Um, yeah, not easy when she doesn't want you touching her. This AM it was HUGE and hot and all I wanted to do was cold hose the damn thing but no, its too fucking cold for that. So I resorted to *trying* to sponge off the injury with freezing cold water, pretty much unsucessfully, got kicked twice and managed to get a cold compress on the leg for the day after 15 min of coaxing and kind of hobbling her so I coudl wrap it.

Essentially, might be the worst combination if mishaps and unfortunate coincidences to occur (subzero temps, placement, mystery, not being able to stitch, no hose, less than cooperative horse, barn door frozen shut, lights not working in barn, etc etc) & dealing with it has been brutal and quite miserable for both parties. 

Overall she seems comfortable and happy with her stall and hay for once, and I'm just relieved she didnt rip her leg off.

But seriously, wtf horse.


9 comments:

  1. I'm completely with you about the weather!!!!! GGAAHHHH! I just want to ride!

    ReplyDelete
  2. Was the vet sure it wasn't animal related? Gashes on the hocks of an animal that was housed outside, with no other visible reason, would lead me to think coyote or feral dogs.Coyotes or feral dogs would go for the hind legs. Just a thought.

    ReplyDelete
    Replies
    1. One would think! After a thorough search of the entire field though, no evidence of animal activity was found. No prints, blood, hair etc. it's really a mystery.

      Delete
  3. Any horse injury is no fun. I think I would cry too over the tail incident. Because, no! And poor Lily and poor you. Heal fast mare!

    ReplyDelete
  4. that tail thing really sounds very traumatizing - also the mini's hoof bc ouch, wow that must have sucked!! hope your mare heals up quickly too.... maybe she fell down on some ice??

    ReplyDelete
    Replies
    1. No evidence anywhere of anything! Blood, hair etc. wild.

      Delete
  5. Oww poor Lilly!

    You know those flexible ice packs? Like this: http://www.amazon.com/Thermafreeze-Reusable-Sheets-Packs-Extra/dp/B00AG8C4LO ($13 with free Prime 2-day shipping)

    Grab one of those, wrap it around her gaskin, as close to the hock as you can safely get it, wrap some Vetrap around it to keep it in place around her leg (not too tight; just snug enough to stay in place; make sure to tab the end of the Vetrap so you can rip it off in a hurry if you need to), then slide it down to the hock in one quick, smooth move. Voila: ghetto ice boot. ;) It's not going to bend around the hock, but it's going to be close to the top of the cut, and just having some cold pack of some sort close to the area should help with the swelling, without having to resort to water and minimizing the risk of getting kicked. Leave on for 10-15 min if she'll tolerate it.

    I did this for my mare almost 2 years ago when she developed some horrible cellulitis that extended above her hock.
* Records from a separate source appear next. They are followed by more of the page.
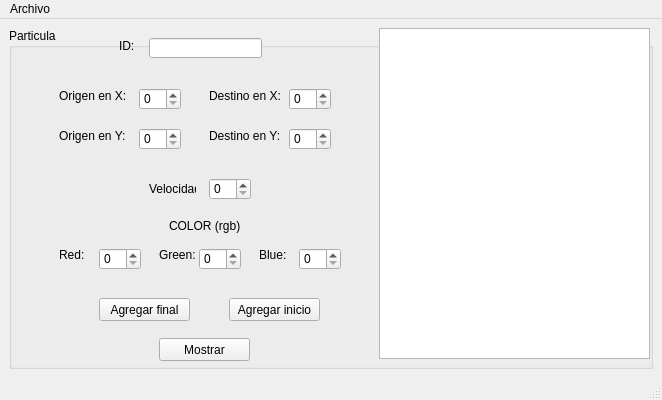
First picture: the form in mainwindow.ui, repository SeleneGRdz/Actividad_8, before the edit.
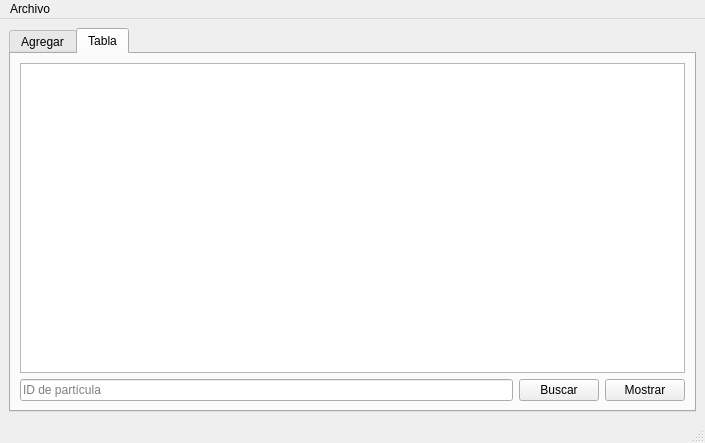
Second picture: the form after the edit.

Commit message: Se agregó la tabla y la función de buscar

What changed in the file:
```diff
--- a/mainwindow.ui
+++ b/mainwindow.ui
@@ -6,16 +6,26 @@
    <rect>
     <x>0</x>
     <y>0</y>
-    <width>662</width>
-    <height>400</height>
+    <width>705</width>
+    <height>443</height>
    </rect>
   </property>
   <property name="windowTitle">
    <string>MainWindow</string>
   </property>
   <widget class="QWidget" name="centralwidget">
+   <layout class="QGridLayout" name="gridLayout_2">
+    <item row="0" column="0">
+     <widget class="QTabWidget" name="tabWidget">
+      <property name="currentIndex">
+       <number>1</number>
+      </property>
+      <widget class="QWidget" name="tab">
+       <attribute name="title">
+        <string>Agregar</string>
+       </attribute>
    <layout class="QGridLayout" name="gridLayout">
-    <item row="0" column="1">
+        <item row="0" column="0">
      <widget class="QGroupBox" name="groupBox">
       <property name="title">
        <string>Particula</string>
@@ -341,13 +351,48 @@
     </item>
    </layout>
   </widget>
+      <widget class="QWidget" name="tab_2">
+       <attribute name="title">
+        <string>Tabla</string>
+       </attribute>
+       <layout class="QGridLayout" name="gridLayout_3">
+        <item row="0" column="0" colspan="3">
+         <widget class="QTableWidget" name="tabla"/>
+        </item>
+        <item row="1" column="0">
+         <widget class="QLineEdit" name="buscar_lineEdit">
+          <property name="placeholderText">
+           <string>ID de partícula</string>
+          </property>
+         </widget>
+        </item>
+        <item row="1" column="1">
+         <widget class="QPushButton" name="buscar_pushButton">
+          <property name="text">
+           <string>Buscar</string>
+          </property>
+         </widget>
+        </item>
+        <item row="1" column="2">
+         <widget class="QPushButton" name="mostrar_tabla_pushButton">
+          <property name="text">
+           <string>Mostrar</string>
+          </property>
+         </widget>
+        </item>
+       </layout>
+      </widget>
+     </widget>
+    </item>
+   </layout>
+  </widget>
   <widget class="QStatusBar" name="statusbar"/>
   <widget class="QMenuBar" name="menubar">
    <property name="geometry">
     <rect>
      <x>0</x>
      <y>0</y>
-     <width>662</width>
+     <width>705</width>
      <height>21</height>
     </rect>
    </property>
```
Lines whose indentation alone changed are shown as unchanged. The commit also changes 9 other files.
I stacked this kind of ice pack on her leg from fetlock to gaskin. It worked wonders!

    Good luck! I hope she's back to normal in no time!

    ReplyDelete
  6. Yikes!!!!!! I wonder how in the world she managed to do that!! I hope it's all healed up by now and a distant memory. :\

    For finding old posts I like the search feature. When editing your blog on the layout page I think it is you can search for gadgets. One is a search bar. I added it to my blog just so I could find stuff because I can't remember dates to save my life. You could just search cancer and that would probably bring the post up. I remember when that happened though. Terrifying! I had no idea it cost you that much though. Wow. I'm glad everything turned out okay in the end.

    ReplyDelete

There was an error in this gadget